[Data extracted from a collection]
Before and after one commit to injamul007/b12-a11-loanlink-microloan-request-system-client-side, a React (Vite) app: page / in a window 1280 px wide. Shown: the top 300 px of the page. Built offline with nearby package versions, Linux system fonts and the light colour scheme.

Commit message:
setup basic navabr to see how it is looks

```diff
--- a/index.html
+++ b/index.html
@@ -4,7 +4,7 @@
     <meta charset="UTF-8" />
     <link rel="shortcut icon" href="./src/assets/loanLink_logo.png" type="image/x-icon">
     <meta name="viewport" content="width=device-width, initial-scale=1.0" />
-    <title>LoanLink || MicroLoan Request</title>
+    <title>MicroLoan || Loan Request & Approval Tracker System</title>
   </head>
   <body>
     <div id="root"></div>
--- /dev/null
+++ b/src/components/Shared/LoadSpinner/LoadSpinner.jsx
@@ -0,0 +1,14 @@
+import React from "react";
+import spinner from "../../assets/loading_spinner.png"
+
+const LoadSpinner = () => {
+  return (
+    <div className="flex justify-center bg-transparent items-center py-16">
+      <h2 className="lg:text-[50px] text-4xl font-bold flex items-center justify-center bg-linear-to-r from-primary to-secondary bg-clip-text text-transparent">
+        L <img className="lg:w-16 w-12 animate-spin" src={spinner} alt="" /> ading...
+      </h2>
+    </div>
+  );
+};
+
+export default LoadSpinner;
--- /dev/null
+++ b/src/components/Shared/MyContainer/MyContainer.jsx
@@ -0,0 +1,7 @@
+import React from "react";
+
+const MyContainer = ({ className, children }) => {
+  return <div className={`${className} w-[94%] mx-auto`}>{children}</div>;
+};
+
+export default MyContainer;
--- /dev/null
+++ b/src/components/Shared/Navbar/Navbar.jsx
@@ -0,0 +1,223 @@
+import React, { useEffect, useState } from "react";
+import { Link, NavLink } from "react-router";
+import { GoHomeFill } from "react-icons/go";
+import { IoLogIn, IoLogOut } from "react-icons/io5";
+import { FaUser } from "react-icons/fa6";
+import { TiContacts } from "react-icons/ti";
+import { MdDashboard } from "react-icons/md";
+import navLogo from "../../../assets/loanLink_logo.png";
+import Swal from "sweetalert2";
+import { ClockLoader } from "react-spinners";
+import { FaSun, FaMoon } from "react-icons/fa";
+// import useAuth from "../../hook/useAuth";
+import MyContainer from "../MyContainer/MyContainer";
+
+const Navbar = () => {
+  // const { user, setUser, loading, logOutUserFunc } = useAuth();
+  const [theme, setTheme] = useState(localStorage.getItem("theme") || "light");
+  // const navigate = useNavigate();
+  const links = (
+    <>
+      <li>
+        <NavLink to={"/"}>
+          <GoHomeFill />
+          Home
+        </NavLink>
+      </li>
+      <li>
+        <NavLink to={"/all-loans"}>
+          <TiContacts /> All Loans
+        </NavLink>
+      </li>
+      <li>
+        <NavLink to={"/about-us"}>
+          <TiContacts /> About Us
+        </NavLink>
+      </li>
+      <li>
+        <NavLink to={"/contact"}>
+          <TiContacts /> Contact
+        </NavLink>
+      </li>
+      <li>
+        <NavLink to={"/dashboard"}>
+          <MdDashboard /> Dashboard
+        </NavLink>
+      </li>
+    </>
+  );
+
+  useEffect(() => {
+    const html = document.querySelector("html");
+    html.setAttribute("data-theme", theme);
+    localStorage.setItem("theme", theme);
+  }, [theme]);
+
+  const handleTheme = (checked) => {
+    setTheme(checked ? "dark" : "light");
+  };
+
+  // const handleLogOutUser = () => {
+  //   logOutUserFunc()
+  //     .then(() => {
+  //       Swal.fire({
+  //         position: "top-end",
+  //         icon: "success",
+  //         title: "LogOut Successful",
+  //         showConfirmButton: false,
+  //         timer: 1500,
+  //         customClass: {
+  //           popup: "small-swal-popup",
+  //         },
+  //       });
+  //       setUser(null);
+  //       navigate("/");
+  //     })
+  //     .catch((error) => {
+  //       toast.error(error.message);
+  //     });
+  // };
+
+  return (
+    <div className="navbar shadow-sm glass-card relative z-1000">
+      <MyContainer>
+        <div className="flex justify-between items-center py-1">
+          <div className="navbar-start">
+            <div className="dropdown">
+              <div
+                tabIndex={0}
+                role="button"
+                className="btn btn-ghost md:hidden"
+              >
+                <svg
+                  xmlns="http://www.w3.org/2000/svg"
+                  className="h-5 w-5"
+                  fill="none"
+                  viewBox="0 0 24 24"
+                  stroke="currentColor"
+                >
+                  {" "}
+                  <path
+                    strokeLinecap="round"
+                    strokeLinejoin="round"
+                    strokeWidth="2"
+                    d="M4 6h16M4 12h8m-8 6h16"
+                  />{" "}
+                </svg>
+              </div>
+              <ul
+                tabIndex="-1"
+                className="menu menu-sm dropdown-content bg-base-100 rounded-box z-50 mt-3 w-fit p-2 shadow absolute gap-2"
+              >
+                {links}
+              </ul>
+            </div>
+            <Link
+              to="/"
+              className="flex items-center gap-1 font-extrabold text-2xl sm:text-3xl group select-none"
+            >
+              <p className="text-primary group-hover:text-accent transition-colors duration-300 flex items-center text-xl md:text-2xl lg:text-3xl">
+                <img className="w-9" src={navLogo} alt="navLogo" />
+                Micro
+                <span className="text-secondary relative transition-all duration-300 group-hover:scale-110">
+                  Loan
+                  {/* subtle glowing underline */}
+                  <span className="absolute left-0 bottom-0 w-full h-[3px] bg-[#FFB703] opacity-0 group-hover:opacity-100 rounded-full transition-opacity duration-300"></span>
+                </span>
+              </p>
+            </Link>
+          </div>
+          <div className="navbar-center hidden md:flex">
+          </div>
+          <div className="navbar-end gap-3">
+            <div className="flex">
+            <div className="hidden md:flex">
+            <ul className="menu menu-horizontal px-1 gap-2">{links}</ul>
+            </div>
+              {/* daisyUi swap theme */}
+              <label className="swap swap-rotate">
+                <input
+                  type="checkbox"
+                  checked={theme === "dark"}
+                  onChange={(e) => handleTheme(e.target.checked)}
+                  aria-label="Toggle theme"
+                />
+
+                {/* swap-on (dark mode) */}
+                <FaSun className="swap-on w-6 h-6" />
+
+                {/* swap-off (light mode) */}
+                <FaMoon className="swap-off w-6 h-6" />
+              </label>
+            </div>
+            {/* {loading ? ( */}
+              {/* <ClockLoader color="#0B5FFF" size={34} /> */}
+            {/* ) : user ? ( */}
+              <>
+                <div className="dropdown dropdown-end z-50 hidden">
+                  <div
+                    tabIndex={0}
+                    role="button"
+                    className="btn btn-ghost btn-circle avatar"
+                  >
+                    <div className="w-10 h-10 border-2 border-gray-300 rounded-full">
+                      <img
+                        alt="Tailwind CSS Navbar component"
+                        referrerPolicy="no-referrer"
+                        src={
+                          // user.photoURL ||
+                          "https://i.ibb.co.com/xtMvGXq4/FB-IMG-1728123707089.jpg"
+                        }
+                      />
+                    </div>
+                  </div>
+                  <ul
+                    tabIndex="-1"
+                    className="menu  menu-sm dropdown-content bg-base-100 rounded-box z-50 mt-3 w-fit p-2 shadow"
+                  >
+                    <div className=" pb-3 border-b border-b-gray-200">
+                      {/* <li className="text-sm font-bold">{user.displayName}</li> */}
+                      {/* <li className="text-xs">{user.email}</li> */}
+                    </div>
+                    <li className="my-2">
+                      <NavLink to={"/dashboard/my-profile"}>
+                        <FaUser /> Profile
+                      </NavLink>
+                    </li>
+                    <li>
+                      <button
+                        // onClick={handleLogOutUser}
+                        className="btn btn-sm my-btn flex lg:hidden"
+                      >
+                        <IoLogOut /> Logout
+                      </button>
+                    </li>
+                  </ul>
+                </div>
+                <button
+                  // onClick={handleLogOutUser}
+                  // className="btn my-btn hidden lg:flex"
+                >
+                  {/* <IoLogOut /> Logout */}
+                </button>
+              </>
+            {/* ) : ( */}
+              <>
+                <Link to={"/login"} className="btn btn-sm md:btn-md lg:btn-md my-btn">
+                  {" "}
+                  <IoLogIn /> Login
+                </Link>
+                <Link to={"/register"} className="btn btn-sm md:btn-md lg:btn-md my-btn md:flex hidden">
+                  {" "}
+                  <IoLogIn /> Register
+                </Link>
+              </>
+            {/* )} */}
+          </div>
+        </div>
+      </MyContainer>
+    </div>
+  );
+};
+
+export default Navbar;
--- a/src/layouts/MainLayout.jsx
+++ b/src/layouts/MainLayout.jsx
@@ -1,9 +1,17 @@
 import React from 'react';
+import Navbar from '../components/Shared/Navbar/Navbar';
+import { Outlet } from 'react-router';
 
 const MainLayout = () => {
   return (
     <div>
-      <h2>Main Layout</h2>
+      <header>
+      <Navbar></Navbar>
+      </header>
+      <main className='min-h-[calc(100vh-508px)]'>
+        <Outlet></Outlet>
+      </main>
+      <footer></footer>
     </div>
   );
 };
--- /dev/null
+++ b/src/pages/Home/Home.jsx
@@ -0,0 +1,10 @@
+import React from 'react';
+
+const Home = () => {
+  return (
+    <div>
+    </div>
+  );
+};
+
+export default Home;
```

§ **Exercise prompt**
Read through the data above. Report each line that has the word "const".

§ **Written reply**
+const LoadSpinner = () => {
+const MyContainer = ({ className, children }) => {
+const Navbar = () => {
+  // const { user, setUser, loading, logOutUserFunc } = useAuth();
+  const [theme, setTheme] = useState(localStorage.getItem("theme") || "light");
+  // const navigate = useNavigate();
+  const links = (
+    const html = document.querySelector("html");
+  const handleTheme = (checked) => {
+  // const handleLogOutUser = () => {
 const MainLayout = () => {
+const Home = () => {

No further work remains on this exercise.